Sen. Parent: Dunwoody rep said he would sponsor LaVista Hills bill
The phones were buzzing down at the office of state Rep. Tom Taylor, R-Dunwoody, after a group opposed to the current cityhood process identified him as the sponsor of a bill setting a referendum on the proposed city of LaVista Hills.
The proposed city is not in Taylor’s district. Taylor has not responded to a call seeking comment about whether he intends to sponsor the legislation.
Mary Kay Woodworth of LaVista Hills Yes said that the claim is not accurate.
“We’ve been talking to many legislators in DeKalb,” she said. “Nothing is confirmed at this time.”
State Rep. Scott Holcomb, D-Atlanta, also has been asked to sponsor the LaVista Hills bill. Unlike Taylor, he does represent the area in question, but he recently told Decaturish he hasn’t decided whether he will introduce the legislation.
DeKalb Strong said Taylor was the sponsor in an email sent to supporters on Feb. 24.
“The legislators elected by the ‘LaVista Hills’ area have heard from their constituents that they don’t want this new city,” the email says. “So now, a legislator from elsewhere, who we are not able to vote for (or vote out of office), is making vital decisions for our area.”
DeKalb Strong President Marjorie Snook said she got this information from state Sen. Elena Parent, D-SD 42.
“Tom Taylor told that to Elena Parent at a meeting last night,” Snook said.
Decaturish asked Parent if she was the source of the information, and she said that she was.
“He told me and a number of others that, but I do not know the latest,” Parent said. “Maybe he is changing his mind.”
Maybe. The woman who answered the phones at his office sounded a flustered when she said Taylor wasn’t available for comment. She didn’t know Taylor’s position on LaVista Hills and said she’s, “Gotten many calls from DeKalb Strong this morning.”
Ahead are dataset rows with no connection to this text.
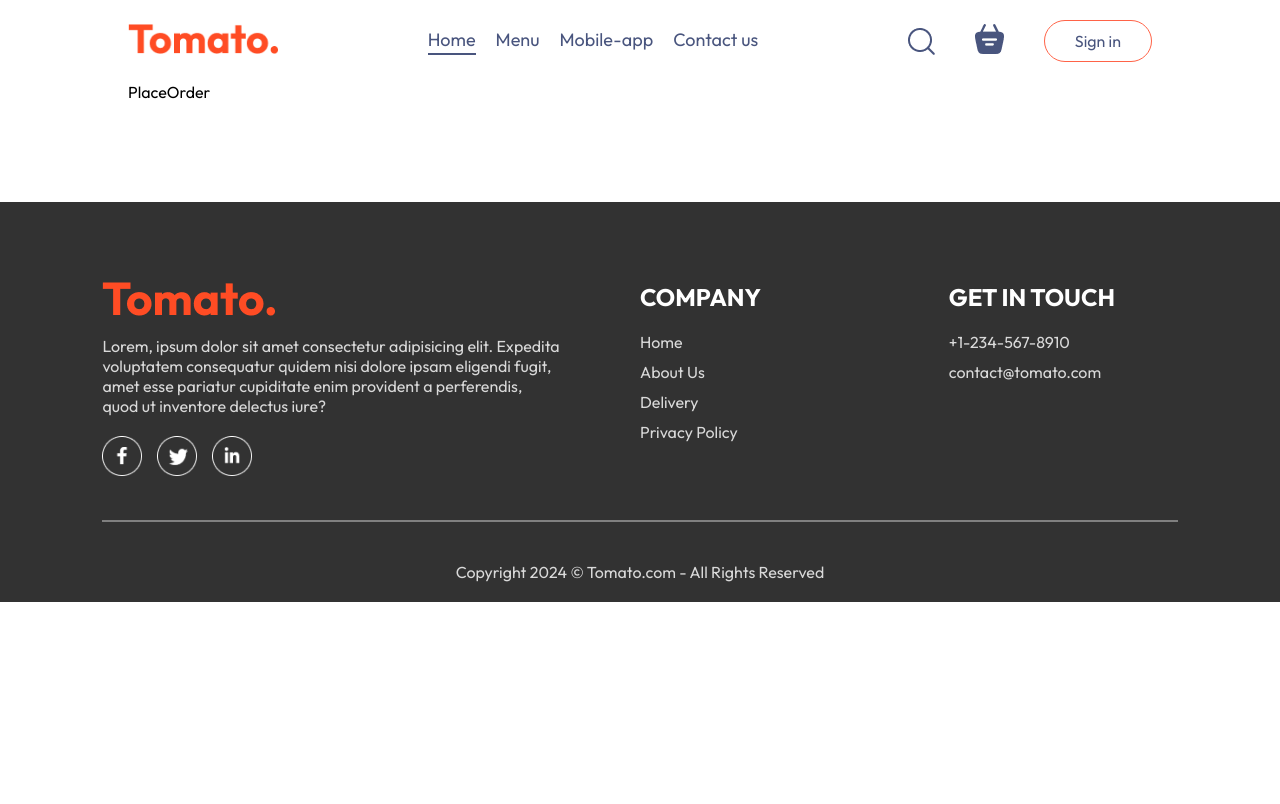
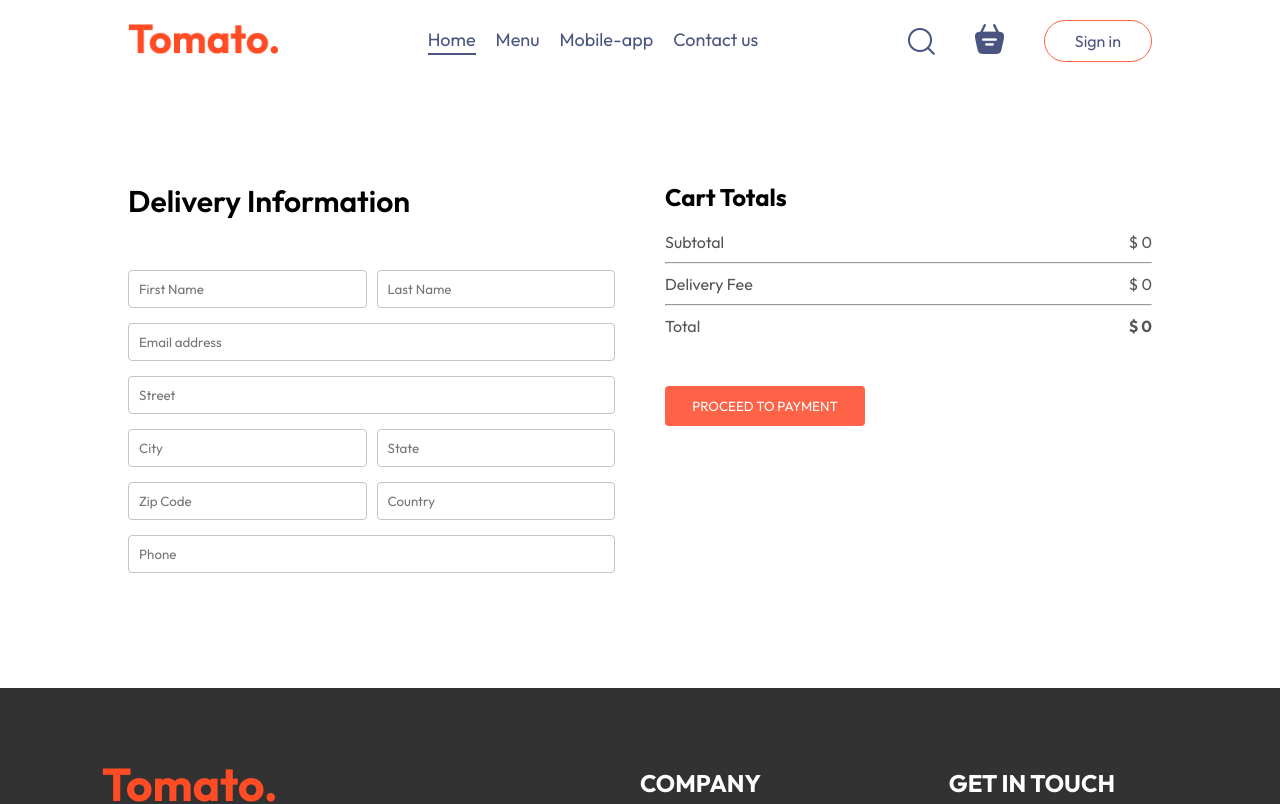
Before and after one commit to ErnelleAlba/Food-Delivery-App, a React (Vite) app in the folder food-delivery-app/: page /order in a window 1280 px wide. Shown: the top 804 px of the page. Built offline with nearby package versions, Linux system fonts and the light colour scheme.

Commit message:
:sparkles: Added place order page

```diff
--- a/food-delivery-app/src/pages/Cart/Cart.jsx
+++ b/food-delivery-app/src/pages/Cart/Cart.jsx
@@ -1,11 +1,13 @@
 import React, { useContext } from "react";
 import "./Cart.css";
 import { StoreContext } from "../../context/StoreContext";
+import { useNavigate } from "react-router-dom";
 
 function Cart() {
-
   const { cartItems, food_list, removeFromCart, getTotalCartAmount } =
     useContext(StoreContext);
+
+  const navigate = useNavigate();
 
   return (
     <div className="cart">
@@ -51,15 +53,19 @@
             <hr />
             <div className="cart-total-details">
               <p>Delivery Fee</p>
-              <p>$ {2}</p>
+              <p>$ {getTotalCartAmount() === 0 ? 0 : 2}</p>
             </div>
             <hr />
             <div className="cart-total-details">
               <p>Total</p>
-              <b>$ {getTotalCartAmount() + 2}</b>
+              <b>
+                $ {getTotalCartAmount() === 0 ? 0 : getTotalCartAmount() + 2}
+              </b>
             </div>
           </div>
-          <button>PROCEED TO CHECKOUT</button>
+          <button onClick={() => navigate("/order")}>
+            PROCEED TO CHECKOUT
+          </button>
         </div>
         <div className="cart-promocode">
           <div>
--- a/food-delivery-app/src/pages/PlaceOrder/PlaceOrder.css
+++ b/food-delivery-app/src/pages/PlaceOrder/PlaceOrder.css
@@ -0,0 +1,41 @@
+.place-order {
+  display: flex;
+  align-items: start;
+  justify-content: space-between;
+  gap: 50px;
+  margin-top: 100px;
+}
+
+.place-order-left {
+  width: 100%;
+  max-width: max(30%, 500px);
+}
+
+.place-order-left .title {
+  font-size: 30px;
+  font-weight: 600;
+  margin-bottom: 50px;
+}
+
+.place-order-left input {
+  margin-bottom: 15px;
+  width: 100%;
+  padding: 10px;
+  border: 1px solid #c5c5c5;
+  border-radius: 4px;
+  outline-color: tomato;
+}
+
+.place-order-left .multi-fields {
+  display: flex;
+  gap: 10px;
+}
+
+.place-order-right {
+  width: 100%;
+  max-width: max(40%, 500px);
+}
+
+.place-order .cart-total button {
+  margin-top: 30px;
+}
--- a/food-delivery-app/src/pages/PlaceOrder/PlaceOrder.jsx
+++ b/food-delivery-app/src/pages/PlaceOrder/PlaceOrder.jsx
@@ -1,10 +1,56 @@
-import React from 'react'
-import './PlaceOrder.css'
+import React, { useContext } from "react";
+import "./PlaceOrder.css";
+import { StoreContext } from "../../context/StoreContext";
 
 function PlaceOrder() {
+  const { getTotalCartAmount } = useContext(StoreContext);
+
   return (
-    <div>PlaceOrder</div>
-  )
+    <form className="place-order">
+      <div className="place-order-left">
+        <p className="title">Delivery Information</p>
+        <div className="multi-fields">
+          <input type="text" placeholder="First Name" />
+          <input type="text" placeholder="Last Name" />
+        </div>
+        <input type="email" placeholder="Email address" />
+        <input type="text" placeholder="Street" />
+        <div className="multi-fields">
+          <input type="text" placeholder="City" />
+          <input type="text" placeholder="State" />
+        </div>
+        <div className="multi-fields">
+          <input type="text" placeholder="Zip Code" />
+          <input type="text" placeholder="Country" />
+        </div>
+        <input type="text" placeholder="Phone" />
+      </div>
+      <div className="place-order-right">
+        <div className="cart-total">
+          <h2>Cart Totals</h2>
+          <div>
+            <div className="cart-total-details">
+              <p>Subtotal</p>
+              <p>$ {getTotalCartAmount()}</p>
+            </div>
+            <hr />
+            <div className="cart-total-details">
+              <p>Delivery Fee</p>
+              <p>$ {getTotalCartAmount() === 0 ? 0 : 2}</p>
+            </div>
+            <hr />
+            <div className="cart-total-details">
+              <p>Total</p>
+              <b>
+                $ {getTotalCartAmount() === 0 ? 0 : getTotalCartAmount() + 2}
+              </b>
+            </div>
+          </div>
+          <button>PROCEED TO PAYMENT</button>
+        </div>
+      </div>
+    </form>
+  );
 }
 
-export default PlaceOrder
+export default PlaceOrder;
```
Time is evaporating for any cityhood legislation, which has to be introduced in one chamber of the legislature by March 13, known as Crossover Day. There are currently proposals to create several new cities. In addition to LaVista Hills, there are proposals for cities of Tucker, Greenhaven and Stonecrest. No bills have been introduced on behalf of any of the new cities.
There are also proposals for annexations to expand the borders of existing cities. Decatur and Avondale Estates are pursuing their annexation plans. Another proposal, put forth by Together in Atlanta, would bring Druid Hills into the city of Atlanta. That map, which is based around the attendance zones of Briar Vista and Fernbank Elementary schools, is in conflict with a portion of the LaVista Hills map. Annexation bills can still move forward after Crossover Day, meaning they have a slightly longer legislative shelf life than cityhood.
But the likelihood of annexation bills are also in doubt. No one has introduced a bill on behalf of Decatur, Avondale or the TIA proposal. At a luncheon Monday, things got even more complicated when the DeKalb County delegation adopted rules for introducing annexation bills. While the delegation says the rules are the same as before, the rules make it clear that one representative could hold up an annexation proposal. A copy of the rules Decaturish saw at the meeting says that in addition to a simple majority, meaning the signatures of nine of 16 house members, annexation bills “shall include the signatures of all members who represent the areas concerned.”